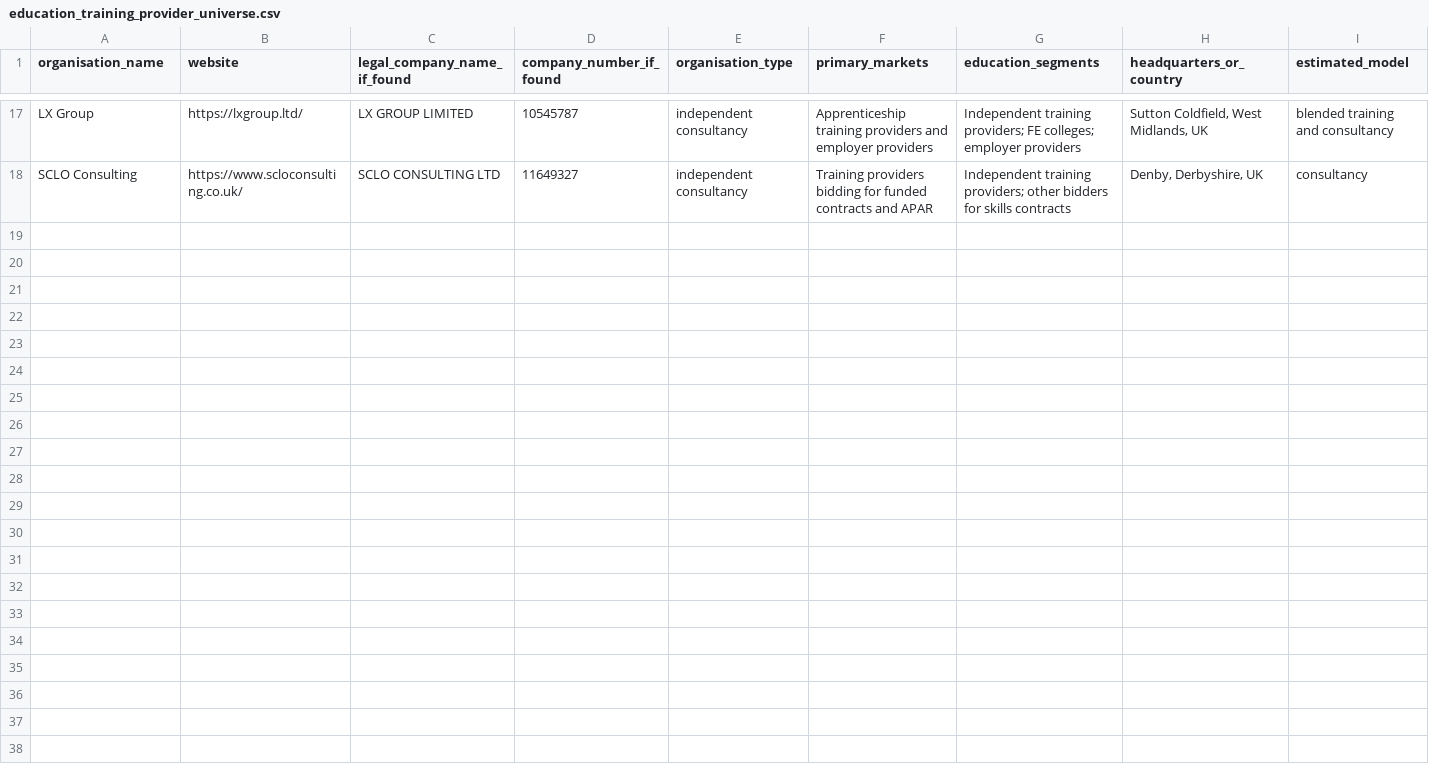
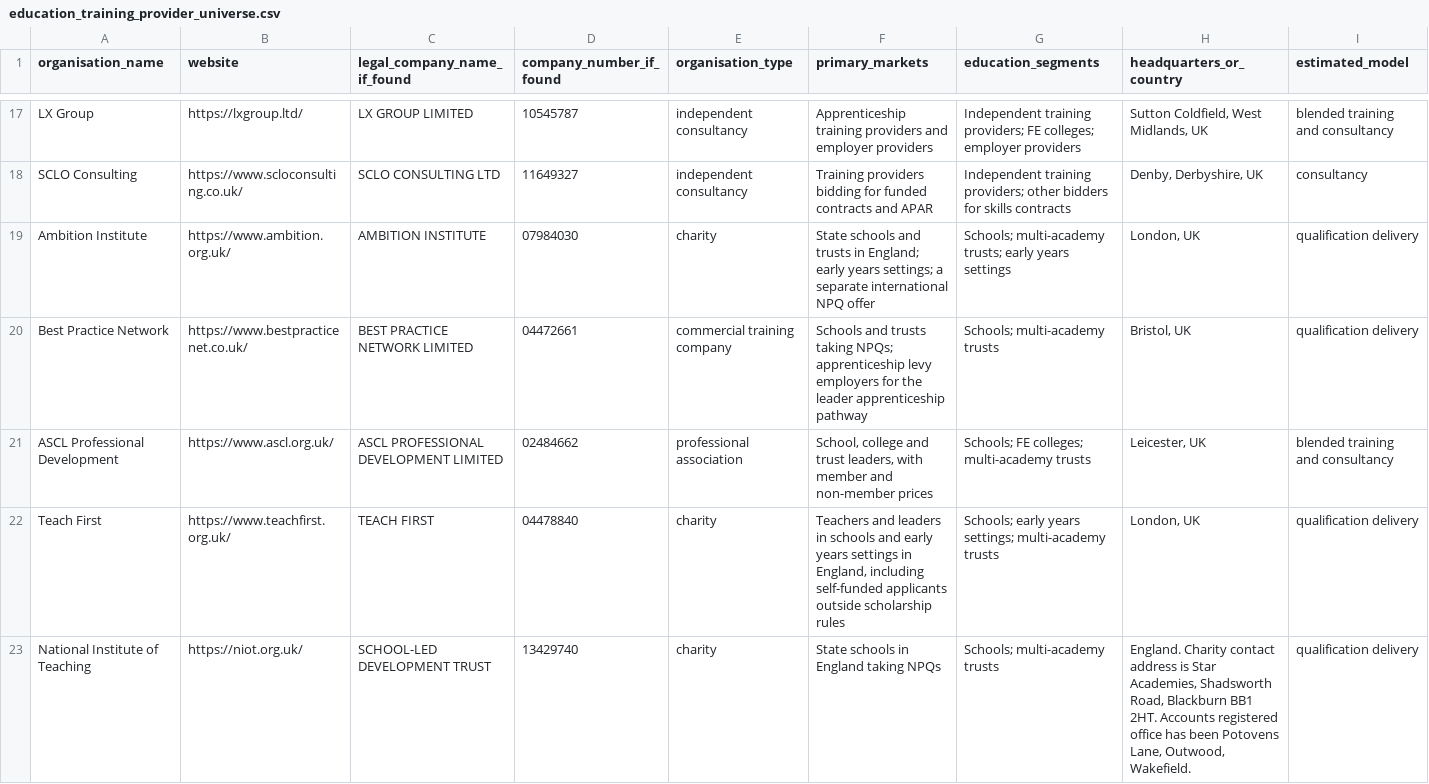
Before and after one commit to JPGitHub1207/typingmind, a CSV file: four-corners-research/data/education_training_provider_universe.csv, drawn as a sheet; only a part is shown, gaps mark what is left out; rows hold the shown columns only; the diff names each change by its address in the sheet, - before the commit and + after, or states it on an @@ line.

```diff
--- a/four-corners-research/data/education_training_provider_universe.csv
+++ b/four-corners-research/data/education_training_provider_universe.csv
+row 19: Ambition Institute | https://www.ambition.org.uk/ | AMBITION INSTITUTE | 07984030 | charity | State schools and trusts in England; early years settings; a separate international NPQ offer | Schools; multi-academy trusts; early years settings | London, UK | qualification delivery
+row 20: Best Practice Network | https://www.bestpracticenet.co.uk/ | BEST PRACTICE NETWORK LIMITED | 04472661 | commercial training company | Schools and trusts taking NPQs; apprenticeship levy employers for the leader apprenticeship pathway | Schools; multi-academy trusts | Bristol, UK | qualification delivery
+row 21: ASCL Professional Development | https://www.ascl.org.uk/ | ASCL PROFESSIONAL DEVELOPMENT LIMITED | 02484662 | professional association | School, college and trust leaders, with member and non-member prices | Schools; FE colleges; multi-academy trusts | Leicester, UK | blended training and consultancy
+row 22: Teach First | https://www.teachfirst.org.uk/ | TEACH FIRST | 04478840 | charity | Teachers and leaders in schools and early years settings in England, including self-funded applicants outside scholarship rules | Schools; early years settings; multi-academy trusts | London, UK | qualification delivery
+row 23: National Institute of Teaching | https://niot.org.uk/ | SCHOOL-LED DEVELOPMENT TRUST | 13429740 | charity | State schools in England taking NPQs | Schools; multi-academy trusts | England. Charity contact address is Star Academies, Shadsworth Road, Blackburn BB1 2HT. Accounts registered office has been Potovens Lane, Outwood, Wakefield. | qualification delivery
```
Also changed, not shown: four-corners-research/data/education_training_sources.csv, 3 other files.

* **EXERCISE DESCRIPTION**
The records above are to be restated exactly, with all pictures omitted.

* **TASK RESULT**
Before and after one commit to JPGitHub1207/typingmind, a CSV file: four-corners-research/data/education_training_provider_universe.csv, drawn as a sheet; only a part is shown, gaps mark what is left out; rows hold the shown columns only; the diff names each change by its address in the sheet, - before the commit and + after, or states it on an @@ line.

```diff
--- a/four-corners-research/data/education_training_provider_universe.csv
+++ b/four-corners-research/data/education_training_provider_universe.csv
+row 19: Ambition Institute | https://www.ambition.org.uk/ | AMBITION INSTITUTE | 07984030 | charity | State schools and trusts in England; early years settings; a separate international NPQ offer | Schools; multi-academy trusts; early years settings | London, UK | qualification delivery
+row 20: Best Practice Network | https://www.bestpracticenet.co.uk/ | BEST PRACTICE NETWORK LIMITED | 04472661 | commercial training company | Schools and trusts taking NPQs; apprenticeship levy employers for the leader apprenticeship pathway | Schools; multi-academy trusts | Bristol, UK | qualification delivery
+row 21: ASCL Professional Development | https://www.ascl.org.uk/ | ASCL PROFESSIONAL DEVELOPMENT LIMITED | 02484662 | professional association | School, college and trust leaders, with member and non-member prices | Schools; FE colleges; multi-academy trusts | Leicester, UK | blended training and consultancy
+row 22: Teach First | https://www.teachfirst.org.uk/ | TEACH FIRST | 04478840 | charity | Teachers and leaders in schools and early years settings in England, including self-funded applicants outside scholarship rules | Schools; early years settings; multi-academy trusts | London, UK | qualification delivery
+row 23: National Institute of Teaching | https://niot.org.uk/ | SCHOOL-LED DEVELOPMENT TRUST | 13429740 | charity | State schools in England taking NPQs | Schools; multi-academy trusts | England. Charity contact address is Star Academies, Shadsworth Road, Blackburn BB1 2HT. Accounts registered office has been Potovens Lane, Outwood, Wakefield. | qualification delivery
```
Also changed, not shown: four-corners-research/data/education_training_sources.csv, 3 other files.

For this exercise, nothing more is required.